## [EXERCISE OBJECTIVE]
Say how many lines in the following entries include "update", and add nothing else.

## [DATA PROVIDED]
====================

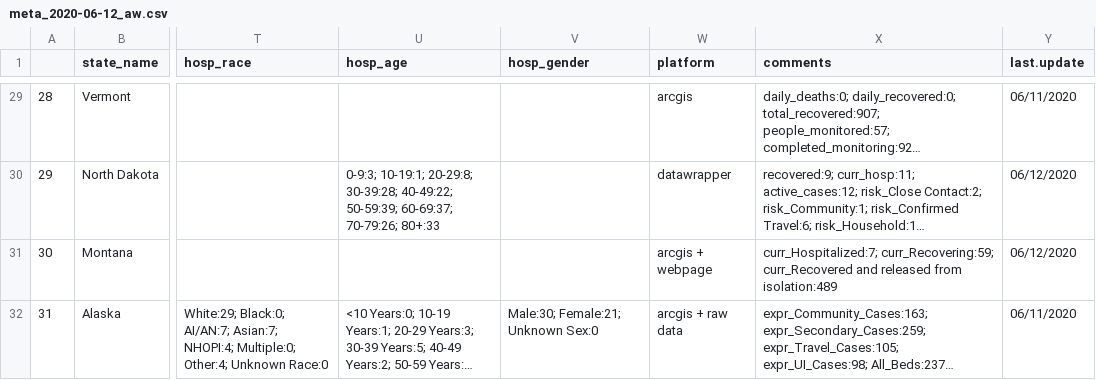
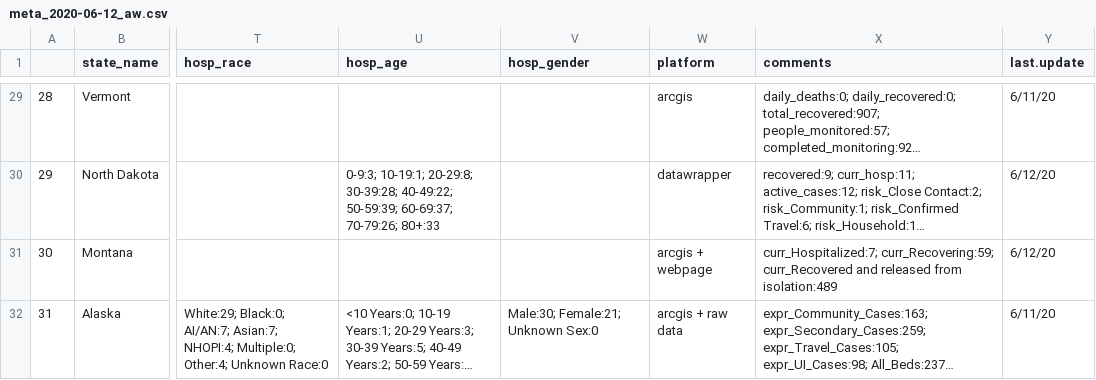
Before and after one commit to therandomwa/covid_us_states_tracking, a CSV file: Data/raw_states/meta_2020-06-12_aw.csv, drawn as a sheet; only a part is shown, gaps mark what is left out; long unchanged cells end in …; the diff covers the shown part only; the diff names each change by its address in the sheet, - before the commit and + after, or states it on an @@ line.

Commit message:
data clean up 06/12

```diff
--- a/Data/raw_states/meta_2020-06-12_aw.csv
+++ b/Data/raw_states/meta_2020-06-12_aw.csv
-Y29 (last.update): 06/11/2020
+Y29 (last.update): 6/11/20
-Y30:Y31 (last.update): 06/12/2020
+Y30:Y31 (last.update): 6/12/20
-Y32 (last.update): 06/11/2020
+Y32 (last.update): 6/11/20
```
Also changed, not shown: 44 edited cells elsewhere in this file, Data/raw_states/meta_final_20200612.csv, 2 other files.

====================

## [REPLY TO THE EXERCISE]
6